*** DATA SUPPLIED Section Begins ***
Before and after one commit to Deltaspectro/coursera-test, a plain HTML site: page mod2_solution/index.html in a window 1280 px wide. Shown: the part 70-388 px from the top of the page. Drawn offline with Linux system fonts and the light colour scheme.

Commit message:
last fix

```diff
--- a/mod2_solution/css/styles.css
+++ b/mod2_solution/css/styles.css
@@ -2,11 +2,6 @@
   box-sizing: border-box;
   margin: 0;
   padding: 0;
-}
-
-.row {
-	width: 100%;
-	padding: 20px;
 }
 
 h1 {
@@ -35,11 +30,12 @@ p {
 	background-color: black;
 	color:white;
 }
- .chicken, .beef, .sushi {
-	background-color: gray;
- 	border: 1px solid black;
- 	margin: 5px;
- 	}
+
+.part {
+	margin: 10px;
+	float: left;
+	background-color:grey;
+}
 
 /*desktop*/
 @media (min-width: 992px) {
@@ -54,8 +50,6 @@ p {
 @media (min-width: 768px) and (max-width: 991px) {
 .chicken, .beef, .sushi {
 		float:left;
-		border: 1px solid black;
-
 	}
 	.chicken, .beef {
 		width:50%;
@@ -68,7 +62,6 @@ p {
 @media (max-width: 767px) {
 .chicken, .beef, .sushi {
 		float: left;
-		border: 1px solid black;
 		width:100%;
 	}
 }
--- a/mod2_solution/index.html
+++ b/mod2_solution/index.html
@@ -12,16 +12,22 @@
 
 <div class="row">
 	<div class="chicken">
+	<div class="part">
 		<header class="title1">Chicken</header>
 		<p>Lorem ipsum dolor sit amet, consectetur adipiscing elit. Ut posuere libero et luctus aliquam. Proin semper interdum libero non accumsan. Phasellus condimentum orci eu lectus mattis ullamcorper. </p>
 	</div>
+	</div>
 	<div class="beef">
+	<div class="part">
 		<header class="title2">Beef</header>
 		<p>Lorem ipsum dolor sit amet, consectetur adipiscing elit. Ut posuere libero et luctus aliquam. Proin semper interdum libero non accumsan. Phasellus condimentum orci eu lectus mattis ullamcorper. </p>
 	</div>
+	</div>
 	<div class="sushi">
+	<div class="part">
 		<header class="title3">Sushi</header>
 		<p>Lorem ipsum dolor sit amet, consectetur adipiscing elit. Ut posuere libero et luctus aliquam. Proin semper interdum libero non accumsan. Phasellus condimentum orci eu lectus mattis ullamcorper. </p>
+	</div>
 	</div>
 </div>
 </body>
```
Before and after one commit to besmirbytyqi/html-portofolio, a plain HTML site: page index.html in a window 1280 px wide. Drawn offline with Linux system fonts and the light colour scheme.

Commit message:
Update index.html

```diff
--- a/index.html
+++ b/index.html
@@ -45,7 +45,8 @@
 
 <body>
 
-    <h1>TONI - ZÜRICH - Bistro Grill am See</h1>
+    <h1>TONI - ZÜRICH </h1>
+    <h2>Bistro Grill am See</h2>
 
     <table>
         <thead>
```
*** DATA SUPPLIED Section Ends ***
_BRIEF:_ Please output every line shown above exactly.

_SOLUTION FOR THIS EXERCISE:_
Before and after one commit to Deltaspectro/coursera-test, a plain HTML site: page mod2_solution/index.html in a window 1280 px wide. Shown: the part 70-388 px from the top of the page. Drawn offline with Linux system fonts and the light colour scheme.

Commit message:
last fix

```diff
--- a/mod2_solution/css/styles.css
+++ b/mod2_solution/css/styles.css
@@ -2,11 +2,6 @@
   box-sizing: border-box;
   margin: 0;
   padding: 0;
-}
-
-.row {
-	width: 100%;
-	padding: 20px;
 }
 
 h1 {
@@ -35,11 +30,12 @@ p {
 	background-color: black;
 	color:white;
 }
- .chicken, .beef, .sushi {
-	background-color: gray;
- 	border: 1px solid black;
- 	margin: 5px;
- 	}
+
+.part {
+	margin: 10px;
+	float: left;
+	background-color:grey;
+}
 
 /*desktop*/
 @media (min-width: 992px) {
@@ -54,8 +50,6 @@ p {
 @media (min-width: 768px) and (max-width: 991px) {
 .chicken, .beef, .sushi {
 		float:left;
-		border: 1px solid black;
-
 	}
 	.chicken, .beef {
 		width:50%;
@@ -68,7 +62,6 @@ p {
 @media (max-width: 767px) {
 .chicken, .beef, .sushi {
 		float: left;
-		border: 1px solid black;
 		width:100%;
 	}
 }
--- a/mod2_solution/index.html
+++ b/mod2_solution/index.html
@@ -12,16 +12,22 @@
 
 <div class="row">
 	<div class="chicken">
+	<div class="part">
 		<header class="title1">Chicken</header>
 		<p>Lorem ipsum dolor sit amet, consectetur adipiscing elit. Ut posuere libero et luctus aliquam. Proin semper interdum libero non accumsan. Phasellus condimentum orci eu lectus mattis ullamcorper. </p>
 	</div>
+	</div>
 	<div class="beef">
+	<div class="part">
 		<header class="title2">Beef</header>
 		<p>Lorem ipsum dolor sit amet, consectetur adipiscing elit. Ut posuere libero et luctus aliquam. Proin semper interdum libero non accumsan. Phasellus condimentum orci eu lectus mattis ullamcorper. </p>
 	</div>
+	</div>
 	<div class="sushi">
+	<div class="part">
 		<header class="title3">Sushi</header>
 		<p>Lorem ipsum dolor sit amet, consectetur adipiscing elit. Ut posuere libero et luctus aliquam. Proin semper interdum libero non accumsan. Phasellus condimentum orci eu lectus mattis ullamcorper. </p>
+	</div>
 	</div>
 </div>
 </body>
```
Before and after one commit to besmirbytyqi/html-portofolio, a plain HTML site: page index.html in a window 1280 px wide. Drawn offline with Linux system fonts and the light colour scheme.

Commit message:
Update index.html

```diff
--- a/index.html
+++ b/index.html
@@ -45,7 +45,8 @@
 
 <body>
 
-    <h1>TONI - ZÜRICH - Bistro Grill am See</h1>
+    <h1>TONI - ZÜRICH </h1>
+    <h2>Bistro Grill am See</h2>
 
     <table>
         <thead>
```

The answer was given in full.